**Task to complete:** Extract, from the listing that follows, each line containing the word "badge".

**********

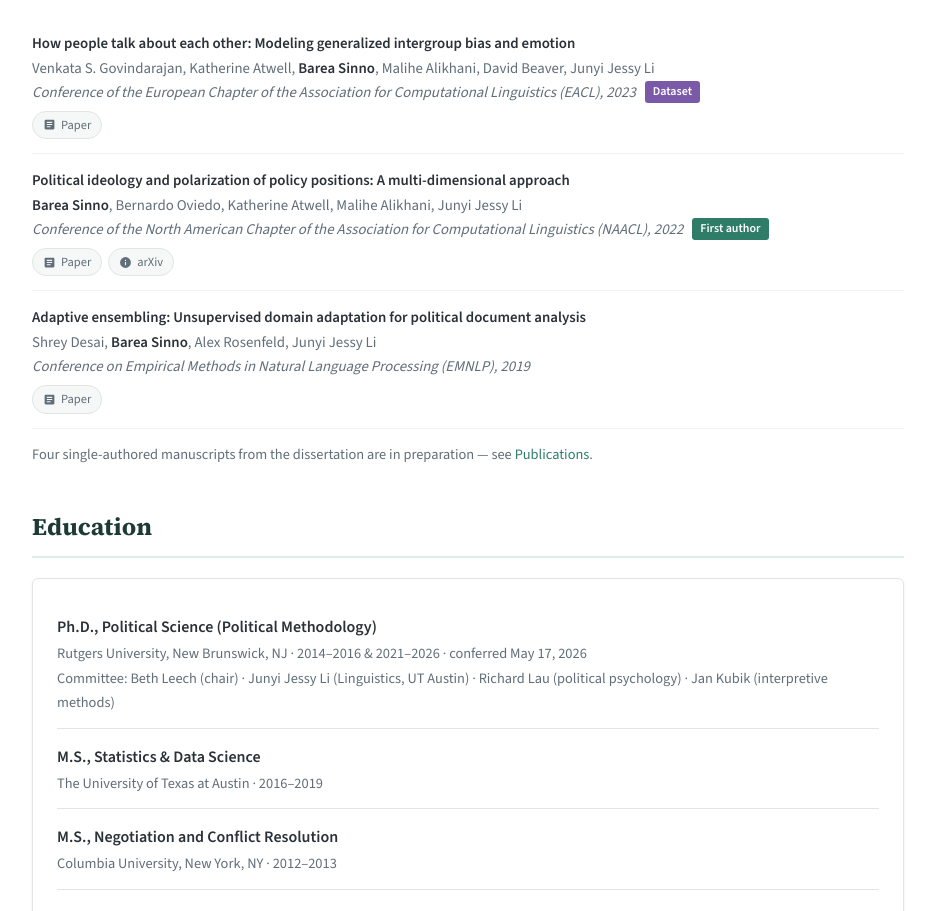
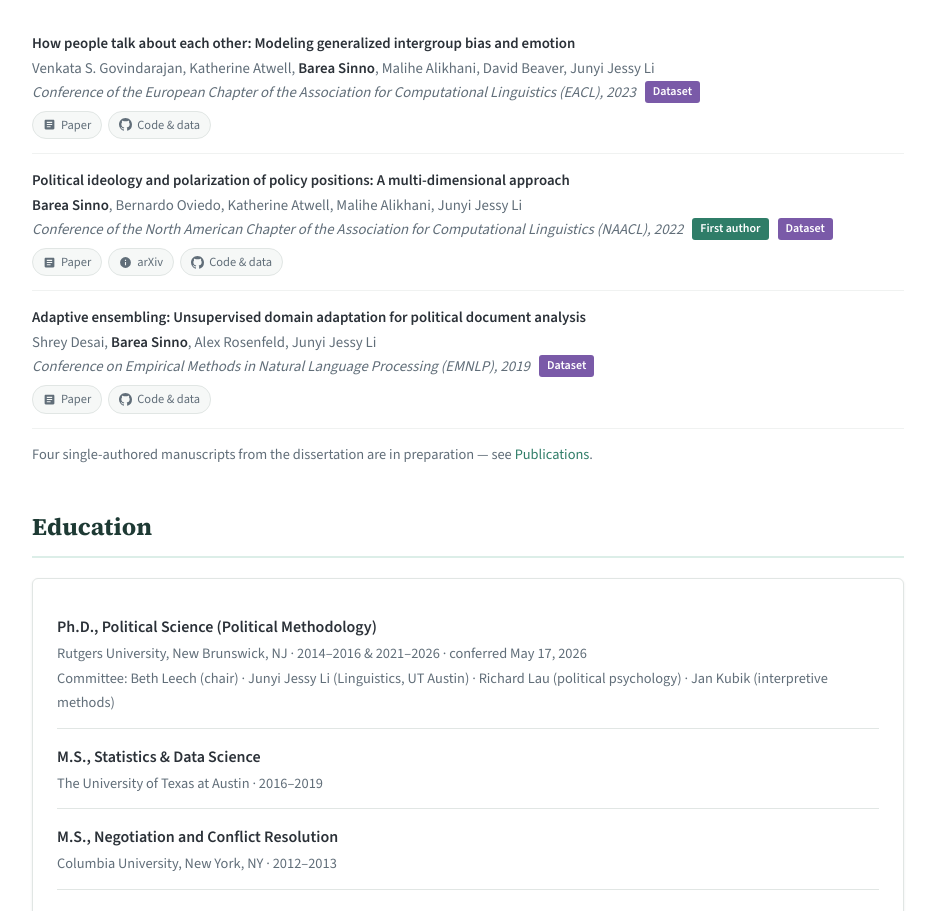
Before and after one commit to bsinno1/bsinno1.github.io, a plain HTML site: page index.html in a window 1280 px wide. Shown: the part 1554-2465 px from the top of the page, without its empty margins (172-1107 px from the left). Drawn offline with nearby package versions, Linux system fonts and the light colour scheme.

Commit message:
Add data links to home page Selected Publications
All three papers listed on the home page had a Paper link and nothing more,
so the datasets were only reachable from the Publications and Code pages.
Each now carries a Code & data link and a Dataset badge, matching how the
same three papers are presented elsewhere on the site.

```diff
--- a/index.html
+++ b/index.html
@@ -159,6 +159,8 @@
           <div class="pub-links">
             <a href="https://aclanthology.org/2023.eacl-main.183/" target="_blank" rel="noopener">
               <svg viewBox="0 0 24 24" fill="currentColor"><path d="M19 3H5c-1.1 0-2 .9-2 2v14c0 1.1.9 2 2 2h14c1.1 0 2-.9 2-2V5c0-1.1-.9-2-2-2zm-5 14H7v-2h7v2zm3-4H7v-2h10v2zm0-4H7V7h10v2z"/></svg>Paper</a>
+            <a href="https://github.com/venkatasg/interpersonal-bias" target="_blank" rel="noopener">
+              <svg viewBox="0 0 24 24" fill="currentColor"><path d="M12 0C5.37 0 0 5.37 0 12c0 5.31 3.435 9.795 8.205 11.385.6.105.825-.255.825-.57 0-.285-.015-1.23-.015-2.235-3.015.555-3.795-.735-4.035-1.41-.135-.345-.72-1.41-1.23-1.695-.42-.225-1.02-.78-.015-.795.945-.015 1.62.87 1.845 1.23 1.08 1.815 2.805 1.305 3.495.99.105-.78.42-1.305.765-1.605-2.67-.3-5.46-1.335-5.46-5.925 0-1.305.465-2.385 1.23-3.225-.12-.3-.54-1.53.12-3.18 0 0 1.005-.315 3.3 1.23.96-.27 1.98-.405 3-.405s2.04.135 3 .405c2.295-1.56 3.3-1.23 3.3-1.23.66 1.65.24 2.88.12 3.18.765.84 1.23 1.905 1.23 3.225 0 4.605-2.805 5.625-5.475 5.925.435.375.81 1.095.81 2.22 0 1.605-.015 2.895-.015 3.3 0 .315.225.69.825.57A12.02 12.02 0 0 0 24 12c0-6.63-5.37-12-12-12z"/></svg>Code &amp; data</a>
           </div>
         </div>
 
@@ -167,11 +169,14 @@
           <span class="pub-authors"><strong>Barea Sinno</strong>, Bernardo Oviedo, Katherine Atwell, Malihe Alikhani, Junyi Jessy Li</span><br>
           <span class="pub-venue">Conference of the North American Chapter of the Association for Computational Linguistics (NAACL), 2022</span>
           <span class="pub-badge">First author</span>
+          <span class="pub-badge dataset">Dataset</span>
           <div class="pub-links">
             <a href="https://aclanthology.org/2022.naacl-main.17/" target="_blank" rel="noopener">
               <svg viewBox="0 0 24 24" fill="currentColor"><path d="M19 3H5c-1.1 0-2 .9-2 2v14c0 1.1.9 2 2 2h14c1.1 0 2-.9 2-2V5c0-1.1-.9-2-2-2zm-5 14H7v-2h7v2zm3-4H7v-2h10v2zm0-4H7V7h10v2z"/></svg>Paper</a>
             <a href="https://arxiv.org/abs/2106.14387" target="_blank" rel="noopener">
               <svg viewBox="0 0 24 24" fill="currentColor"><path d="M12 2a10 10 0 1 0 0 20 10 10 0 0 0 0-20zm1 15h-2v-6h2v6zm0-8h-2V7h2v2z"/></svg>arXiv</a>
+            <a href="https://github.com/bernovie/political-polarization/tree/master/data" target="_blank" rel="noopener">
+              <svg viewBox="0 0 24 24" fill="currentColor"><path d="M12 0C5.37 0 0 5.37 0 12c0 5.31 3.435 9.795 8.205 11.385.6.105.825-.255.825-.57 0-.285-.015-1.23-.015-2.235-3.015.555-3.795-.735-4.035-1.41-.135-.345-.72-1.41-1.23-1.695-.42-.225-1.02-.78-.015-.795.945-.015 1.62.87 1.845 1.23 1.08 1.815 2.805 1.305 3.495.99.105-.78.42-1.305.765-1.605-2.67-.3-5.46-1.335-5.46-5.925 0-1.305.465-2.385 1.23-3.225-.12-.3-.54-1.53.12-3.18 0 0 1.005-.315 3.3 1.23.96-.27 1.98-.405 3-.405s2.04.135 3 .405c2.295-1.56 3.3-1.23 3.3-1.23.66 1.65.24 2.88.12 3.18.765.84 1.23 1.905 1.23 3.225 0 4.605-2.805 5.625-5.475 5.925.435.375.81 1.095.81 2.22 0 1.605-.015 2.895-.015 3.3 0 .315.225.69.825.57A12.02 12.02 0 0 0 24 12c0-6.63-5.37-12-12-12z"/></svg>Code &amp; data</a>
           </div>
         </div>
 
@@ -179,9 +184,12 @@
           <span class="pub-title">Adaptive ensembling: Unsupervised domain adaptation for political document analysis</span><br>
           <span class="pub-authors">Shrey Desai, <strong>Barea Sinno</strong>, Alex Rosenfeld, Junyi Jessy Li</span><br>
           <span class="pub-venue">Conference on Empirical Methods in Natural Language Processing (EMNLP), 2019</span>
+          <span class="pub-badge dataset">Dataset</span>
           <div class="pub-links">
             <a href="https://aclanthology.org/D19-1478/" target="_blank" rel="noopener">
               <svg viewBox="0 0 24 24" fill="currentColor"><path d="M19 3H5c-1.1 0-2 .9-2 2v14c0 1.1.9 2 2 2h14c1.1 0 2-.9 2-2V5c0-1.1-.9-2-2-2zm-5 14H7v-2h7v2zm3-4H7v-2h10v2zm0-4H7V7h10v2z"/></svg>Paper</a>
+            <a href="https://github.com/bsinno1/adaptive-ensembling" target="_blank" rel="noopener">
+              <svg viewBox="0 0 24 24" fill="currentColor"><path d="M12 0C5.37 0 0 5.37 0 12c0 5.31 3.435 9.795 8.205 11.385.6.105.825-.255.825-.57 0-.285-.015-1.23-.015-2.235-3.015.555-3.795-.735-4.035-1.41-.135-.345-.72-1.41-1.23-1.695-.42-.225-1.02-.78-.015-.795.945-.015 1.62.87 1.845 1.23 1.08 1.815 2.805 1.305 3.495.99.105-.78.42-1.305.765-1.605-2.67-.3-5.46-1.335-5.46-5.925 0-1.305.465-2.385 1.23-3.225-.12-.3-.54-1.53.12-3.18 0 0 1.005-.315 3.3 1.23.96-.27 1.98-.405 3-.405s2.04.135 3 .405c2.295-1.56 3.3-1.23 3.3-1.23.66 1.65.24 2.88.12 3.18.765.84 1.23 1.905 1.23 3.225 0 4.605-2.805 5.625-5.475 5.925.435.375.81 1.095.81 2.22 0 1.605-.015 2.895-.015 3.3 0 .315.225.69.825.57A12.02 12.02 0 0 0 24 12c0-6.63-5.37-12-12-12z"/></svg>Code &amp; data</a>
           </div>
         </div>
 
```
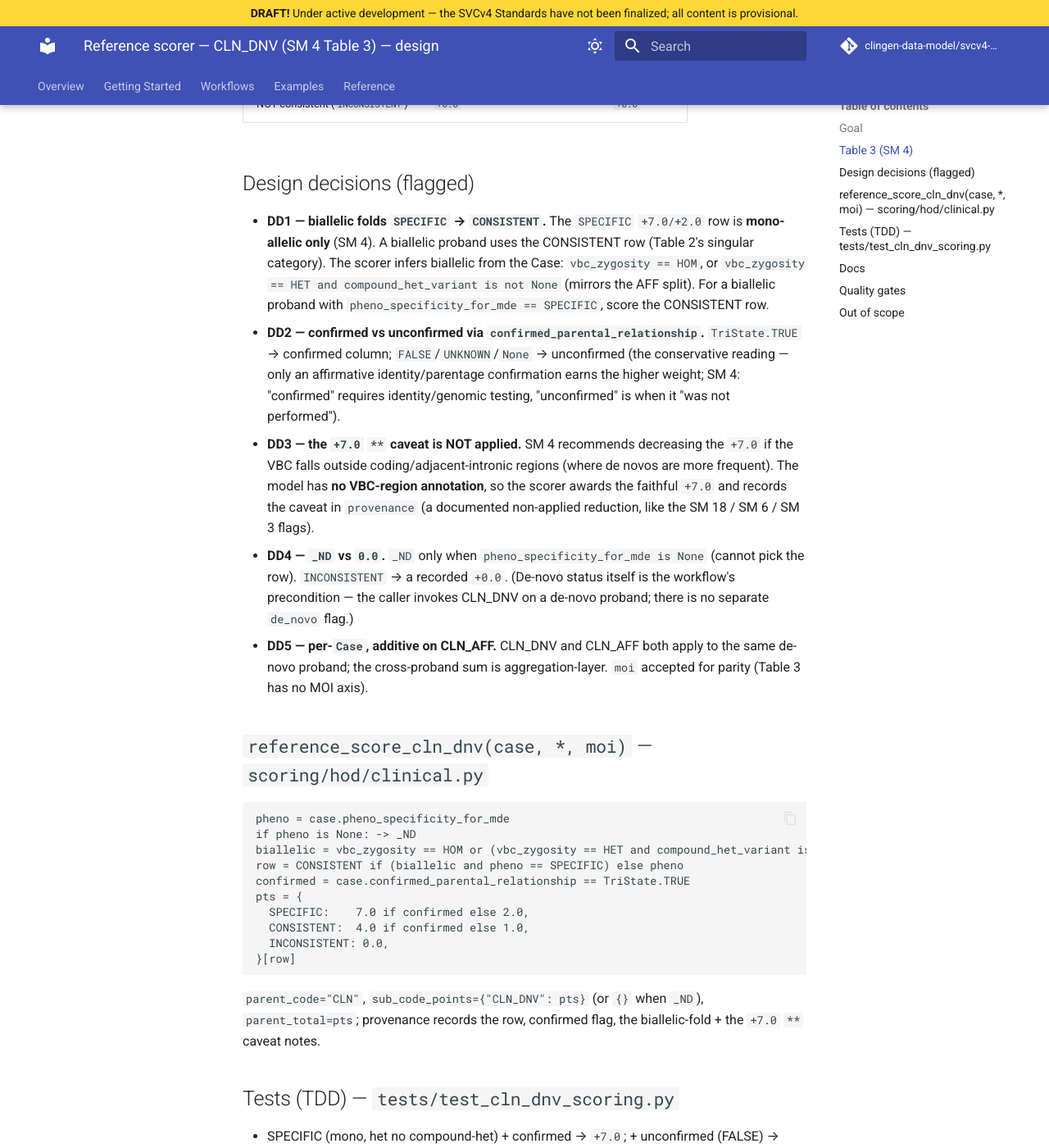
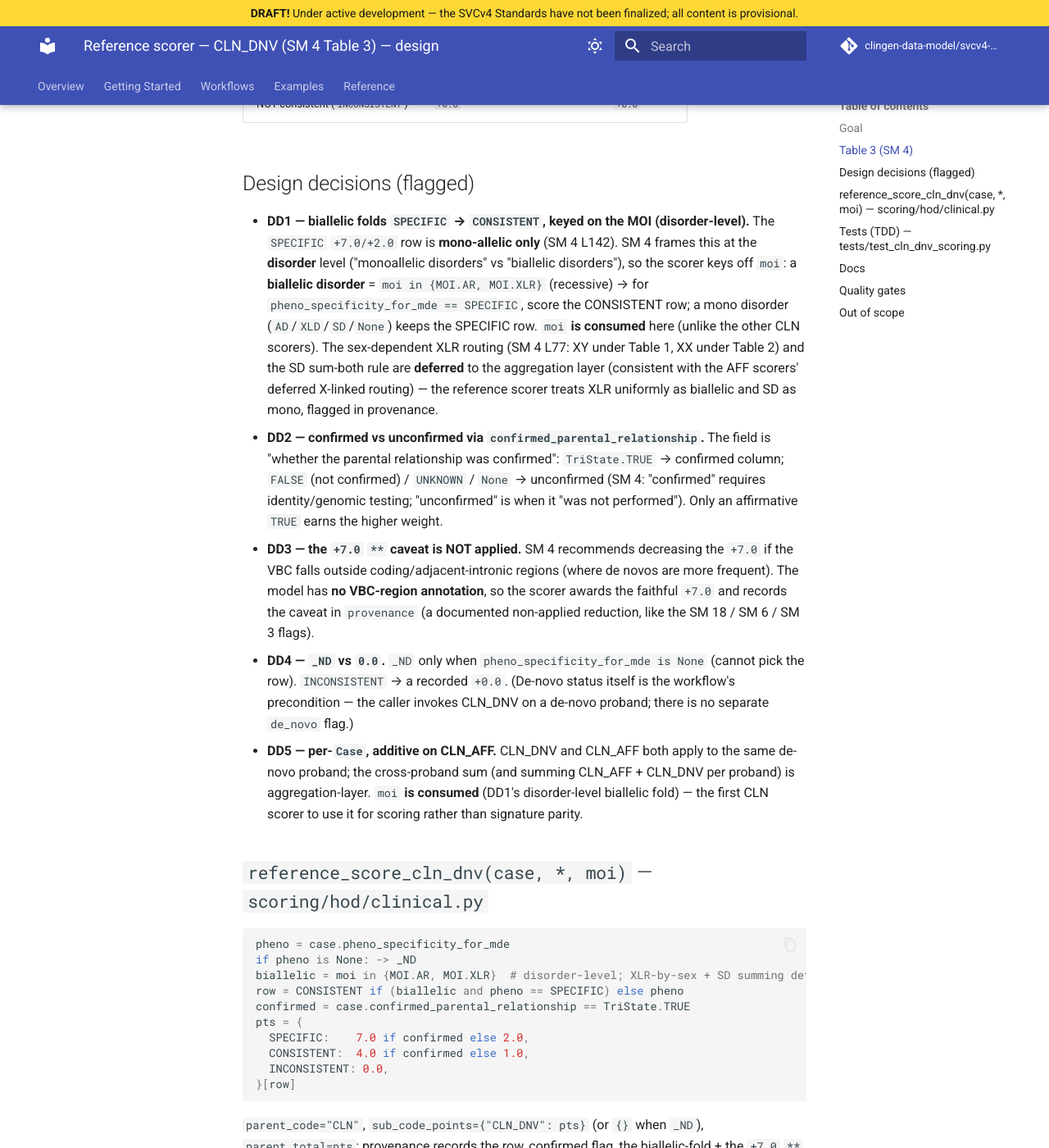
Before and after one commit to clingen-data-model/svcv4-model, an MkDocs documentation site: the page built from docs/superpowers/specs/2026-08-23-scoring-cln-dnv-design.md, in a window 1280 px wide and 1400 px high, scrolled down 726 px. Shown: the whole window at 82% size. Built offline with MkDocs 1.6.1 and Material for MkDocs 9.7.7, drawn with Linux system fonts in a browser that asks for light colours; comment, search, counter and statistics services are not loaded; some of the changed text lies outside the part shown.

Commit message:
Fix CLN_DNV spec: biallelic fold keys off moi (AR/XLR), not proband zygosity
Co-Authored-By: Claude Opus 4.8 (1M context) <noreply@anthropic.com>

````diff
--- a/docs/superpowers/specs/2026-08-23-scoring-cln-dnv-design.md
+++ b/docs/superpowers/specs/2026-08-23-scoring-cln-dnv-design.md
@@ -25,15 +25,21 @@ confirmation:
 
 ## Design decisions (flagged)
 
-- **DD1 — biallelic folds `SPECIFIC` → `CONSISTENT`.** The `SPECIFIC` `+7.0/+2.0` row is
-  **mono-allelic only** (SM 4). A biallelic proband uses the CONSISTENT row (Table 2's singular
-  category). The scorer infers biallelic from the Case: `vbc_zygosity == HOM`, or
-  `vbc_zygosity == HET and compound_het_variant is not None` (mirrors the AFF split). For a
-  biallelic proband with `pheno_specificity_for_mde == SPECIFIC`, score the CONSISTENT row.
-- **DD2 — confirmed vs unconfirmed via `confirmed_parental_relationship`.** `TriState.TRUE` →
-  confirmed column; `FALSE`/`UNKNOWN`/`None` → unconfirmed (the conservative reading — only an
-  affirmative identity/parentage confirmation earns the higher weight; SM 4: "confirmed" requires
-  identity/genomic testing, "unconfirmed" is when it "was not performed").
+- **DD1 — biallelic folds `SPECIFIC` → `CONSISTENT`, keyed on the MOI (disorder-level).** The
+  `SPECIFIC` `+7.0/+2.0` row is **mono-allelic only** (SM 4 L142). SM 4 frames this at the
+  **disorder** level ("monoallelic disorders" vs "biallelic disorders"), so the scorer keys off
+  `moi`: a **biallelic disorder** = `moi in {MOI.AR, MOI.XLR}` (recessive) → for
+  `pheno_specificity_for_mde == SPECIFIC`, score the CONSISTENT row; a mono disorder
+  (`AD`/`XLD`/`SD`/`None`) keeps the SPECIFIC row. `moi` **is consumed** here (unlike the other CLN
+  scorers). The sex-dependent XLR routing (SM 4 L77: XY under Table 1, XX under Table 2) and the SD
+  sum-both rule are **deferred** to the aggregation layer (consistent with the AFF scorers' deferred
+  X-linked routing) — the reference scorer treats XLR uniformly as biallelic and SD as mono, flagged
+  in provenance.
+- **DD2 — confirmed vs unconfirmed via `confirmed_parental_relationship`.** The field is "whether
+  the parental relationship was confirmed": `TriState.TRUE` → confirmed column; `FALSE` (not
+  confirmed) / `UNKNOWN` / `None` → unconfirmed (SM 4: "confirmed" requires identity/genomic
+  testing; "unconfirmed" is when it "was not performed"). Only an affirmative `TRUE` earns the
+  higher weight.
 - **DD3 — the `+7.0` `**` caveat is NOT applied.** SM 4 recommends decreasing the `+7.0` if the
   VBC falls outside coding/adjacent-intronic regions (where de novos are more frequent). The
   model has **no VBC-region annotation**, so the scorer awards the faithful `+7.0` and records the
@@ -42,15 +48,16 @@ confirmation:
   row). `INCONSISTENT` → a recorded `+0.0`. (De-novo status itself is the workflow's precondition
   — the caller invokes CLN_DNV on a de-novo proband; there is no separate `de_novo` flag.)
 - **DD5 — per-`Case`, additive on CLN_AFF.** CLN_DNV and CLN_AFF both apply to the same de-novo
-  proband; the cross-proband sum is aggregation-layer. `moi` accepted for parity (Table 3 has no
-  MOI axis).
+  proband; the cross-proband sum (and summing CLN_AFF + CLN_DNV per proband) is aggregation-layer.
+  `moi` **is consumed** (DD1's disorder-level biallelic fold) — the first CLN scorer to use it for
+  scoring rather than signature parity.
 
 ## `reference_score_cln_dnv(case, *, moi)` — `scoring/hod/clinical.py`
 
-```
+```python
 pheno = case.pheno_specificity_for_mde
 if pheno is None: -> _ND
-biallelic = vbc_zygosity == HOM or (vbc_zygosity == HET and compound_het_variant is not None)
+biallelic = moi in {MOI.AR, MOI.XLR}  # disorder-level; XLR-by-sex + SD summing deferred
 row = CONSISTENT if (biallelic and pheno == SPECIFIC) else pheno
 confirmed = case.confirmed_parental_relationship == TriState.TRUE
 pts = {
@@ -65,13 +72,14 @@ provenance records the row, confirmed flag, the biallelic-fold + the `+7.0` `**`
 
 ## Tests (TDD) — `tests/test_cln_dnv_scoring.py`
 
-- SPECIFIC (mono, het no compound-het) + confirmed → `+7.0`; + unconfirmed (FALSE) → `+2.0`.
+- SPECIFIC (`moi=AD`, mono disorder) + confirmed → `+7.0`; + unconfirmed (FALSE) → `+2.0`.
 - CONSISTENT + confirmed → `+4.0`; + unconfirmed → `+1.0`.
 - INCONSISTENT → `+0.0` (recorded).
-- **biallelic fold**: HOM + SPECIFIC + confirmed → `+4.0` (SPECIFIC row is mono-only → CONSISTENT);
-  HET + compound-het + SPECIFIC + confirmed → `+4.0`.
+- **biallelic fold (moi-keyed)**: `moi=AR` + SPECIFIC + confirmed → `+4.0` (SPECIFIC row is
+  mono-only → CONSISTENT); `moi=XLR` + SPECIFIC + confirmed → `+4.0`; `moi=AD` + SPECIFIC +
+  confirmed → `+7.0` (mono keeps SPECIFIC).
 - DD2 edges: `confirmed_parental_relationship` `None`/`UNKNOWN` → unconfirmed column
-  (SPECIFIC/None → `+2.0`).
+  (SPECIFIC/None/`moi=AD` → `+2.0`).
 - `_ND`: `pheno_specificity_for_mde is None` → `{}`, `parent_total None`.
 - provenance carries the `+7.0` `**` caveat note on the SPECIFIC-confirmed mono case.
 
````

**********

**Solution to the problem:**
Each now carries a Code & data link and a Dataset badge, matching how the
           <span class="pub-badge">First author</span>
+          <span class="pub-badge dataset">Dataset</span>
+          <span class="pub-badge dataset">Dataset</span>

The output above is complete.